THE WHITE SUBSTANCE OF THE BRAIN. 27 The neuroglia, with its thousands of meshes infinitely divided, similarly forms around the nerve-tubules a closely-woven network, which sustains them and con stitutes a uniting frame-work, and a veritable cement in the midst of which they are imbedded.
These thousands of nervous elements, thus constituted, emerge isolatedly from the different zones of the cortex, either directly, from the essential protoplasmic structure of the nerve-cells, or indirectly, by springing from the midst of the intercellular tissue, in the form of grey transparent fibrils, covered with an exceedingly delicate sheath. By degrees, in consequence of the interposition of the myeline, which becomes more abun dant between the cylinder and the sheath, these grey fibrils assume the condition of white fibres, and, having at tained the constitution of complete nervous elements, pursue their way in a given direction, to be decomposed, in the last stage of their course, in the satellite masses of grey matter with which they are particularly connected.

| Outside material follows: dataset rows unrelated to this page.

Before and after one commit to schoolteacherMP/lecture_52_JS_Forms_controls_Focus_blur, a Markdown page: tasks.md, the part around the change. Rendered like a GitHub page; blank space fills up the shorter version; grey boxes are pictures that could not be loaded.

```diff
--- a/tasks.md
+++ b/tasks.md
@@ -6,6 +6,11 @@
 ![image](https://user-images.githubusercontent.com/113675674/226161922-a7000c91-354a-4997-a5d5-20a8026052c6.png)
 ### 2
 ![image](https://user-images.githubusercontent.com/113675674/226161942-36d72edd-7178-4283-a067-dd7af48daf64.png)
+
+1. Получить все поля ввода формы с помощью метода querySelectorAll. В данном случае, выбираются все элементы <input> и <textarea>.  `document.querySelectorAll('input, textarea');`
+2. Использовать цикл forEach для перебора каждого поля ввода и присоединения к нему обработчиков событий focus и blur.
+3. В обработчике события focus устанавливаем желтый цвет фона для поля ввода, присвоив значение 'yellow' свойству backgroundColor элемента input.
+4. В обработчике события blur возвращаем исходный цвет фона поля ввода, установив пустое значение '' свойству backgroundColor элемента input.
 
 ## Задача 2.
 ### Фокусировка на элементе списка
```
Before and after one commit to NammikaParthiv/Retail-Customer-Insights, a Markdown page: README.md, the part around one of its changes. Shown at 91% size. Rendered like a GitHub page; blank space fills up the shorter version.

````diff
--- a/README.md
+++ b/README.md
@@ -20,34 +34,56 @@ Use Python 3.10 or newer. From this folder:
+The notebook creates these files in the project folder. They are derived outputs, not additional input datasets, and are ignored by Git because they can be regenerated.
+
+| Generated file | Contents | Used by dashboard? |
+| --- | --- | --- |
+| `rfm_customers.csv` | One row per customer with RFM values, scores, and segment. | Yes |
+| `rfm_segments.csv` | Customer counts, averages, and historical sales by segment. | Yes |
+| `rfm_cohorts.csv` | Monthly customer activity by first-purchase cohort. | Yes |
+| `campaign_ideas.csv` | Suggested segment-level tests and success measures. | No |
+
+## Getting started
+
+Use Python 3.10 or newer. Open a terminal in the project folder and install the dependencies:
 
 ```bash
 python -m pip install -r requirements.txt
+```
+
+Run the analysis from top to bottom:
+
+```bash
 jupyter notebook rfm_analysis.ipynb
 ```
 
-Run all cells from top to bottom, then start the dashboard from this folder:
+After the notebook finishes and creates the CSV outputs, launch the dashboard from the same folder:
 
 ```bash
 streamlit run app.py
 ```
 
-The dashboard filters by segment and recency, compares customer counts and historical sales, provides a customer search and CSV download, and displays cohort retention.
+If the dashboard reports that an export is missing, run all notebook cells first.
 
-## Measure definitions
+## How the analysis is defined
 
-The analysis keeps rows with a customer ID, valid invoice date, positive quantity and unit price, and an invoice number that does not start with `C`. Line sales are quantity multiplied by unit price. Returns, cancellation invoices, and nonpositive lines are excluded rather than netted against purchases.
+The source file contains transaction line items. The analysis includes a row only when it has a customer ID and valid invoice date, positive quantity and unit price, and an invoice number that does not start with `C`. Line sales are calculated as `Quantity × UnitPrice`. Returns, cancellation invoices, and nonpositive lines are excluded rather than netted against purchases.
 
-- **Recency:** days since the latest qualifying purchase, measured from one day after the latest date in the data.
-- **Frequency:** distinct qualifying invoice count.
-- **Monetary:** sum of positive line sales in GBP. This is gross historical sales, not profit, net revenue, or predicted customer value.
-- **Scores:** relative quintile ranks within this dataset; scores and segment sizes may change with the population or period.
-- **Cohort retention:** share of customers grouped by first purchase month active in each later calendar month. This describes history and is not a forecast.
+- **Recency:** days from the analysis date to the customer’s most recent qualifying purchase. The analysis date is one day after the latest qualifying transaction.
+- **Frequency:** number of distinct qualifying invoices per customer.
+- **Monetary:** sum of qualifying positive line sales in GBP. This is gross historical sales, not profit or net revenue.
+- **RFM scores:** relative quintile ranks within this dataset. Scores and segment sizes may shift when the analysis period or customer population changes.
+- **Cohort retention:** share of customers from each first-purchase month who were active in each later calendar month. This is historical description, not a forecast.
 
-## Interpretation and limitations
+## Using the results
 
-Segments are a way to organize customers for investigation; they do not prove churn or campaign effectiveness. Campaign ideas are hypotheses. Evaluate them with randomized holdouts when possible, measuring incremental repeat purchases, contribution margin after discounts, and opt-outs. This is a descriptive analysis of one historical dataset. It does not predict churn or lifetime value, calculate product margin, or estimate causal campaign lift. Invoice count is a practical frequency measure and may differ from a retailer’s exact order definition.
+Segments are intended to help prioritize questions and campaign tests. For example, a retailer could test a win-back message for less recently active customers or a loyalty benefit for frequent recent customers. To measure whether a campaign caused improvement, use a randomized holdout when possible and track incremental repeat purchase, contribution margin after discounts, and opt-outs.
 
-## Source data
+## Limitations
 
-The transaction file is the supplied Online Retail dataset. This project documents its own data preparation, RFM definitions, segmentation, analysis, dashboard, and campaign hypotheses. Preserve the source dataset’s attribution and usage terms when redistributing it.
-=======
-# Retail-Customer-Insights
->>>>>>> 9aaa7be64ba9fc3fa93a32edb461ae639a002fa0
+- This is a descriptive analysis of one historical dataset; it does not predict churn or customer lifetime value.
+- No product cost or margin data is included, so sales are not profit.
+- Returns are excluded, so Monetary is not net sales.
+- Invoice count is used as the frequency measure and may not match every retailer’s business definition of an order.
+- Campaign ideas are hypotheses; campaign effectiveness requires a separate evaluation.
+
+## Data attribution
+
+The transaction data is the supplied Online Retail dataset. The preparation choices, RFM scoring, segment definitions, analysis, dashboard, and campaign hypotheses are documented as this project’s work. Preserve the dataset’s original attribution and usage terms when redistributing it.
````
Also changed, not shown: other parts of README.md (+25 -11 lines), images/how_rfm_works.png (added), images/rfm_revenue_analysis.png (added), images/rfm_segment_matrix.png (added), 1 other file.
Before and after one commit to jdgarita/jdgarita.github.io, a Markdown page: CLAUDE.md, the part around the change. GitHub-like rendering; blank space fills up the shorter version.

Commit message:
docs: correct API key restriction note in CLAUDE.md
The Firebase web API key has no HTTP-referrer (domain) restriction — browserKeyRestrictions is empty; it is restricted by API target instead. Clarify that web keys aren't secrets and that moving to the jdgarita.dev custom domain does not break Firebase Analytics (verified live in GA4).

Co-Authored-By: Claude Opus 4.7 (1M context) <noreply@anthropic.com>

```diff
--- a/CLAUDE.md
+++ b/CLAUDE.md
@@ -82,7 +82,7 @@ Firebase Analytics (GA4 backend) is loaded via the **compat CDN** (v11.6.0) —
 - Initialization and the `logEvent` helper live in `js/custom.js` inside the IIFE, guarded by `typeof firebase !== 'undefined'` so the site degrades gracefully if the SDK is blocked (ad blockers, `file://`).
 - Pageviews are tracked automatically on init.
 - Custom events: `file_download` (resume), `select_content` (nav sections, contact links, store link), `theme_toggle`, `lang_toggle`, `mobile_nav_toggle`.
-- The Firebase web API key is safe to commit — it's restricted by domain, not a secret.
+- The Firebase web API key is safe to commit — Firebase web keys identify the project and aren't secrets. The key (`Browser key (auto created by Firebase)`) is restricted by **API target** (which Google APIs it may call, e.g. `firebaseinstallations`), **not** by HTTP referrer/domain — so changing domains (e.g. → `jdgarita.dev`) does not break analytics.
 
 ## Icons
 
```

The white nerve fibres, like true bonds of union, serve then merely to connect two regions of associated cells, and thus to establish between them a natural channel for the propagation of nervous activity. From this standpoint they are quite comparable to the nerve-fibres interposed between each of the ganglions of the sympa thetic, and serving as a bond of connection between them.
This being understood, let us see how these fibrillary elements behave, what particular direction they follow, and what relations they establish with the different central regions.
Generally speaking the white cerebral fibres take two directions.
i. The first group of the commissural fibres runs in a perceptibly tranverse direction.
Originating in the midst of the plexus of cells Qf the cortical substance, after having travelled with their partners for a while they separate from them one by one, abandon their primitive direction, pass across the mesial line, and are finally lost in the homologous regions of the opposite hemisphere. (Figs. 3 and 4.) They thus constitute the transverse fibres of the vault of the corpus callosum, to which those of the anterior white commissure are attached.
They individually present themselves as curvi linear fibres in the form of an U ; and the branches of this U plunge in a similar manner into the homologous egions of both hemispheres.
This collection of transverse white fibres, which, taken as a whole, forms a little more than half the white mass of the cerebral hemispheres, establishes, therefore, intimate connections between homologous regions of the cortical substance. The fibres them selves are thus, by reason of their relations with the grey elements, true commissures distributed every where in infinite numbers. We may also say that they constitute a very distinctly defined system of fibres, which by reason of its anatomical function may be in a general manner denominated a system of com issural fibres.
From a physiological point of view, on the direction of this order of fibres we might base the induction that it is by means of them that the regions of the two cerebral hemispheres are regularly anastomosed, cell to cell ; and that they are, from this very fact, the true agents in the unity of action of the two cerebral lobes.
2. The second group of white fibres (converging fibres), no less important than the preceding, follows a rectilinear and sensibly converging direction. This system of fibres is entirely developed within the, same hemisphere from which it is derived. It has nothing in common with the opposite hemisphere.
The fibres of which it consists originate with their fellows, the commissural fibres, at all points of the cortical periphery, in the midst of the plexus of cells, in the form of grey fibrils, and proceed along the common track for a certain time. Arrived at the level of the wall of the superior angle of the ventricles, the commissural fibres pass to the opposite side, while these insensibly approach one another like a series of rays, radiating from the periphery of a hollow sphere, group themselves in the form of great white cylindroid fascicles placed in juxtaposition, and are inserted, like pins in a pincushion, around the anterior, middle, and posterior regions of the optic thalamus of the corresponding hemisphere.